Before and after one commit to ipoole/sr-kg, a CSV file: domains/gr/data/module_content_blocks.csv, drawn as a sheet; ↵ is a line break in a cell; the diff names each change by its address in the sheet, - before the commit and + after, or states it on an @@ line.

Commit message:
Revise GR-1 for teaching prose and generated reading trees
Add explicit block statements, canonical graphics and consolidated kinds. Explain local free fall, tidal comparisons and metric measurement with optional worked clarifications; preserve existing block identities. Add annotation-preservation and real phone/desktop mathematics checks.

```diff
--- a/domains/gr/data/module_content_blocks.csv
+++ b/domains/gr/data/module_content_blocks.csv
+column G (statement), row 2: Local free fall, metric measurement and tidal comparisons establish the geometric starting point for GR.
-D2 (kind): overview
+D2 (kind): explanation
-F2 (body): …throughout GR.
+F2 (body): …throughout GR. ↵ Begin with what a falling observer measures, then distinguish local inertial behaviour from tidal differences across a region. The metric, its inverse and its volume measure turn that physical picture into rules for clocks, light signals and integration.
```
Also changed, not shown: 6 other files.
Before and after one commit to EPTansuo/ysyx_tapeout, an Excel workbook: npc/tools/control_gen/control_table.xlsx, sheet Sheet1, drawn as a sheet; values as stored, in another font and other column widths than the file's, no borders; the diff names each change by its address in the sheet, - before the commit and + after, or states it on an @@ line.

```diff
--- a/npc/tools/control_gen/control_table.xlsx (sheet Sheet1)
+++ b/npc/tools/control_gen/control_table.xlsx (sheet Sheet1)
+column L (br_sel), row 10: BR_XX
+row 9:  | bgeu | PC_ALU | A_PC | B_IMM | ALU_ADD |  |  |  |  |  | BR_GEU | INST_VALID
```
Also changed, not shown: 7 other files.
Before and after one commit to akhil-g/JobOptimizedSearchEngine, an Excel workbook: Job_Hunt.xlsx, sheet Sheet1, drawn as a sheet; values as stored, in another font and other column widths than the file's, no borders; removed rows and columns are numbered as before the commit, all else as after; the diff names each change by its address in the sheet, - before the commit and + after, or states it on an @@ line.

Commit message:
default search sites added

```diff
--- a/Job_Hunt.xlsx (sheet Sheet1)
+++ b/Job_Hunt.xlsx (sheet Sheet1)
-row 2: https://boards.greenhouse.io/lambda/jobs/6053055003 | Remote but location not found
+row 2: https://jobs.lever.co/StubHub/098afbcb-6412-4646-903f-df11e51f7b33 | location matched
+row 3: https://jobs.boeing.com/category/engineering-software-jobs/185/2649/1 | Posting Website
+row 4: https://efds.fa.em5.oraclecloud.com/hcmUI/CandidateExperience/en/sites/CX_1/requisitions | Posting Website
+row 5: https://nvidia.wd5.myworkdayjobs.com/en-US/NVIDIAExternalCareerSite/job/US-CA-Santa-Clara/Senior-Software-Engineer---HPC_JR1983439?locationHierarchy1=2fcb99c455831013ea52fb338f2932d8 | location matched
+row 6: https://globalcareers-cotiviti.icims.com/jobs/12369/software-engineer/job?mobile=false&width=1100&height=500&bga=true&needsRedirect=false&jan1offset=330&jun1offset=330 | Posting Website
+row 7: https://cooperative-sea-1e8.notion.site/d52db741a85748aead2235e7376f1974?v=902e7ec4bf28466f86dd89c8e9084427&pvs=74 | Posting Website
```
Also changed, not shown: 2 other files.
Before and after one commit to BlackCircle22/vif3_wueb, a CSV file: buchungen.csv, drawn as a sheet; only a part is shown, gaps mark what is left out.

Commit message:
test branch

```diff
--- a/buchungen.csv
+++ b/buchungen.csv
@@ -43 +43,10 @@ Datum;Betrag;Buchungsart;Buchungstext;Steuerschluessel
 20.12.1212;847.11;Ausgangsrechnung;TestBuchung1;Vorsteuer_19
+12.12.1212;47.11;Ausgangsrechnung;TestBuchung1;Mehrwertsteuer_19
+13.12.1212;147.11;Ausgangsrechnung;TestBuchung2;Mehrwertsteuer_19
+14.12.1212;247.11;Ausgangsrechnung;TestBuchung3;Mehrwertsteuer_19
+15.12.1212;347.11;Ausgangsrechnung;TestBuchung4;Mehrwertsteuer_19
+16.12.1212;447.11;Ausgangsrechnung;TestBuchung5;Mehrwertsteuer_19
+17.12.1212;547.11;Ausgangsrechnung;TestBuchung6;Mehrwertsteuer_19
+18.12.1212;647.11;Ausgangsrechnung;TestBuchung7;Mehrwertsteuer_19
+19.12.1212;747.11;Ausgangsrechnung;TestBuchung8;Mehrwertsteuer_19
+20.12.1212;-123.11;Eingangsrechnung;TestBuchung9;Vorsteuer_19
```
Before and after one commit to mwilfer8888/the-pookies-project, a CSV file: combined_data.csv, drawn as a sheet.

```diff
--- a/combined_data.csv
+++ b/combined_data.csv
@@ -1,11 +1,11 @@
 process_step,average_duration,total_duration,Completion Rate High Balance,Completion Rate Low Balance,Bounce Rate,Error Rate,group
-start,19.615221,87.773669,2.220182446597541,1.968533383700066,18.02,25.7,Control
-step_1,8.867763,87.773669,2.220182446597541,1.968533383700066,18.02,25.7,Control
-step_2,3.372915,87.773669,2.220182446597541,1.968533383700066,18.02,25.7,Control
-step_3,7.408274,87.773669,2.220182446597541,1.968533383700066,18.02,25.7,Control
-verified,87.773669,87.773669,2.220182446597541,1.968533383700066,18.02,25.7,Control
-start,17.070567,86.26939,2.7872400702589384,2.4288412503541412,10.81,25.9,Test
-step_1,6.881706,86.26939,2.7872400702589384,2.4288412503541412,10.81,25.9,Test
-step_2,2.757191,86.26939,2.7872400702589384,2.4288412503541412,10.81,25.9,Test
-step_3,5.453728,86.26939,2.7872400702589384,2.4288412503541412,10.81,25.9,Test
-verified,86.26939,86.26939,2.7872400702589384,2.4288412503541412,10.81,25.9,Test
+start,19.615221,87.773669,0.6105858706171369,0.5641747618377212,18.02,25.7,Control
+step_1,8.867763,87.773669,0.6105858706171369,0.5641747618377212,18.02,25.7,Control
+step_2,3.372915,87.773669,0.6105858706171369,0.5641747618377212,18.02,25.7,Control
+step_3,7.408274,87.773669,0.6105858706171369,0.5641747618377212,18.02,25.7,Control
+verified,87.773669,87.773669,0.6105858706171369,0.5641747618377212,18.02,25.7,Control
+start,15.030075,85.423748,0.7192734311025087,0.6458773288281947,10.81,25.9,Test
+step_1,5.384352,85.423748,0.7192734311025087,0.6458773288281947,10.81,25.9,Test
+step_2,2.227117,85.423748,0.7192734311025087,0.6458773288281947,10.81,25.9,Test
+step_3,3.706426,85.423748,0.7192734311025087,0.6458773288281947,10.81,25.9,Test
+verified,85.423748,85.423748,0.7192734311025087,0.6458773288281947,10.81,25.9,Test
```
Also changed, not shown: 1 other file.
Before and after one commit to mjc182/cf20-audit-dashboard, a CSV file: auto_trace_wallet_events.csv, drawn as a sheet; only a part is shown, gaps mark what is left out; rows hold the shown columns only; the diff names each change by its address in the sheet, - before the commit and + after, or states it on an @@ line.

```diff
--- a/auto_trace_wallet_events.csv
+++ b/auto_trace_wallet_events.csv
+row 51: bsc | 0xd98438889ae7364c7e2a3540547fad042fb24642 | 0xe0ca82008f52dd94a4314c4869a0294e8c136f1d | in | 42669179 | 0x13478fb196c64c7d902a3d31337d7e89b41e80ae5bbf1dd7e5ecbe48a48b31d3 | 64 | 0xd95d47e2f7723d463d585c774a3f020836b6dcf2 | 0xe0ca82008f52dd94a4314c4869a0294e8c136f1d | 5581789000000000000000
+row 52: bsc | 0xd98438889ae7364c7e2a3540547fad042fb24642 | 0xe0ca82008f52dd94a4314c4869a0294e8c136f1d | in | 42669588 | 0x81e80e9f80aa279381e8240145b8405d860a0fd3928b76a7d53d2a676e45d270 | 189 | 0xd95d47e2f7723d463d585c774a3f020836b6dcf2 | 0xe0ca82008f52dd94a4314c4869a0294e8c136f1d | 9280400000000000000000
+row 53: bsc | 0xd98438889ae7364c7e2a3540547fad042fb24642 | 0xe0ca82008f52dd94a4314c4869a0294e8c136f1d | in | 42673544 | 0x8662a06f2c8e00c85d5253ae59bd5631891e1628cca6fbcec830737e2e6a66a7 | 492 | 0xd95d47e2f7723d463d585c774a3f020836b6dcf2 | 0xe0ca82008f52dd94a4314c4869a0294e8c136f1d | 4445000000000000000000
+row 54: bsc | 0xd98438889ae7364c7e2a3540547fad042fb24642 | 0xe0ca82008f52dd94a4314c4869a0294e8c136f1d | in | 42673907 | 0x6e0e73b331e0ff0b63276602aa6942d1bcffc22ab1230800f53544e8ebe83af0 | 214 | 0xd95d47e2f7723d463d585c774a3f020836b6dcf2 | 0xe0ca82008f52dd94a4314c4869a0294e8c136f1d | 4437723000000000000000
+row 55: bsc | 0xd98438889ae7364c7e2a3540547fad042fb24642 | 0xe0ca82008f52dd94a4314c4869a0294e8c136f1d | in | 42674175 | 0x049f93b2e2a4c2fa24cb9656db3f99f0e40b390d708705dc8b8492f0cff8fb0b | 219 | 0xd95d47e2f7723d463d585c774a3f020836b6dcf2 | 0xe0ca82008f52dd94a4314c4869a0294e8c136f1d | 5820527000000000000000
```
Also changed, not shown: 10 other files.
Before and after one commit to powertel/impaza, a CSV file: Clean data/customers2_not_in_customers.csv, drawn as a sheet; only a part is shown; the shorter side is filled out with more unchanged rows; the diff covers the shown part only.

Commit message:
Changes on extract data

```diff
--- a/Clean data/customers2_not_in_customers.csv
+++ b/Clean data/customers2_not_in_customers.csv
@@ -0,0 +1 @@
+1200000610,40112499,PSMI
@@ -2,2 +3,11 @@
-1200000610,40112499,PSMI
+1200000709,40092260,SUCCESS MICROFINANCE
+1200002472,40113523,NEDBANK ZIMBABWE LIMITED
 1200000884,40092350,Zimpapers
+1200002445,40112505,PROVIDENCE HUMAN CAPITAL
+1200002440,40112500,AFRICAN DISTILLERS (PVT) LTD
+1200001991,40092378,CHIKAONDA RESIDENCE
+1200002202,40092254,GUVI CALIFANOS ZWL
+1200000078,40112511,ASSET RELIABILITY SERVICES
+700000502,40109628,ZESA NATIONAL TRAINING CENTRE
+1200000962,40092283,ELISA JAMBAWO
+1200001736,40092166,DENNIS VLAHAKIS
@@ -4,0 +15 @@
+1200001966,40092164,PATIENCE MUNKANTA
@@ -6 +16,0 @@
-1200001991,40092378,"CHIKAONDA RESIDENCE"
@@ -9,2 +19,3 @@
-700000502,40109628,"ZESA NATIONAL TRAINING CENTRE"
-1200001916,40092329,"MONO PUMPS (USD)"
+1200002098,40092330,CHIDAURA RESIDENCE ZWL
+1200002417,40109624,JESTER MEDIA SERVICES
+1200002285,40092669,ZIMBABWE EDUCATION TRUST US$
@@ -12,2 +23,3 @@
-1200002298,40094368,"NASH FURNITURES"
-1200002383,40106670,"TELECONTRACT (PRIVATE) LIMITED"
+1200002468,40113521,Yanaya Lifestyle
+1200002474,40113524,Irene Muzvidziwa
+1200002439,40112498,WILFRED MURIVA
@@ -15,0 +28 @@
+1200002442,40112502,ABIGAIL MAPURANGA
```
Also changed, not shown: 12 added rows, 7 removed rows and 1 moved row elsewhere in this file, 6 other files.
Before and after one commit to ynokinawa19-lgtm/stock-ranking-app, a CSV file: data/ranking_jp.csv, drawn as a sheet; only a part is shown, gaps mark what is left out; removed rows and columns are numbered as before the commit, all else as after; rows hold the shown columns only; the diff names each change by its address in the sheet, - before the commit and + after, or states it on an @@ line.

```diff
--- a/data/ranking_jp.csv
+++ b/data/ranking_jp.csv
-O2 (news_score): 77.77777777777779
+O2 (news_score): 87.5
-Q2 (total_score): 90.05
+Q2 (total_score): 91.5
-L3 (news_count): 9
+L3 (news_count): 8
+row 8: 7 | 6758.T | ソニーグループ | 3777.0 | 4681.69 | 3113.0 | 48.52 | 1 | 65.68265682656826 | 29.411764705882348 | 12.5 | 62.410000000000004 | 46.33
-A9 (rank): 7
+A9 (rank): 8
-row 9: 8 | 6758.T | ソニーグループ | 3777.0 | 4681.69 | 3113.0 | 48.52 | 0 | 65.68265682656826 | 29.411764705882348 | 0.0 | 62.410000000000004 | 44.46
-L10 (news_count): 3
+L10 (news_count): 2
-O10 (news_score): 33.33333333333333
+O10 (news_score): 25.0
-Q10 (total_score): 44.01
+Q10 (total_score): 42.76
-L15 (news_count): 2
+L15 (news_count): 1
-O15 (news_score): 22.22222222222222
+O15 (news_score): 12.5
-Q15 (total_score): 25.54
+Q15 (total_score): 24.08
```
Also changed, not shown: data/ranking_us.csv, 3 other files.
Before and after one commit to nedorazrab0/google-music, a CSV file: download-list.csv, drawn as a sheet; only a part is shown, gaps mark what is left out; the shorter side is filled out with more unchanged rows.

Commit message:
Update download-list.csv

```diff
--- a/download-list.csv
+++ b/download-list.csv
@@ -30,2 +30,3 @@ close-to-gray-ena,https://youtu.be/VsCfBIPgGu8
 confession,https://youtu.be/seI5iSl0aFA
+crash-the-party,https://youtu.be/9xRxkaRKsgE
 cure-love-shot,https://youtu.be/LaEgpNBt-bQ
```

○ ○ ○

> _Exercise_:
The response must contain exactly the lines from the one with "to ynokinawa19-lgtm/stock-ranking-app, a" to the end of the entries above, both included, and nothing more.

> _Finished exercise_:
Before and after one commit to ynokinawa19-lgtm/stock-ranking-app, a CSV file: data/ranking_jp.csv, drawn as a sheet; only a part is shown, gaps mark what is left out; removed rows and columns are numbered as before the commit, all else as after; rows hold the shown columns only; the diff names each change by its address in the sheet, - before the commit and + after, or states it on an @@ line.

```diff
--- a/data/ranking_jp.csv
+++ b/data/ranking_jp.csv
-O2 (news_score): 77.77777777777779
+O2 (news_score): 87.5
-Q2 (total_score): 90.05
+Q2 (total_score): 91.5
-L3 (news_count): 9
+L3 (news_count): 8
+row 8: 7 | 6758.T | ソニーグループ | 3777.0 | 4681.69 | 3113.0 | 48.52 | 1 | 65.68265682656826 | 29.411764705882348 | 12.5 | 62.410000000000004 | 46.33
-A9 (rank): 7
+A9 (rank): 8
-row 9: 8 | 6758.T | ソニーグループ | 3777.0 | 4681.69 | 3113.0 | 48.52 | 0 | 65.68265682656826 | 29.411764705882348 | 0.0 | 62.410000000000004 | 44.46
-L10 (news_count): 3
+L10 (news_count): 2
-O10 (news_score): 33.33333333333333
+O10 (news_score): 25.0
-Q10 (total_score): 44.01
+Q10 (total_score): 42.76
-L15 (news_count): 2
+L15 (news_count): 1
-O15 (news_score): 22.22222222222222
+O15 (news_score): 12.5
-Q15 (total_score): 25.54
+Q15 (total_score): 24.08
```
Also changed, not shown: data/ranking_us.csv, 3 other files.
Before and after one commit to nedorazrab0/google-music, a CSV file: download-list.csv, drawn as a sheet; only a part is shown, gaps mark what is left out; the shorter side is filled out with more unchanged rows.

Commit message:
Update download-list.csv

```diff
--- a/download-list.csv
+++ b/download-list.csv
@@ -30,2 +30,3 @@ close-to-gray-ena,https://youtu.be/VsCfBIPgGu8
 confession,https://youtu.be/seI5iSl0aFA
+crash-the-party,https://youtu.be/9xRxkaRKsgE
 cure-love-shot,https://youtu.be/LaEgpNBt-bQ
```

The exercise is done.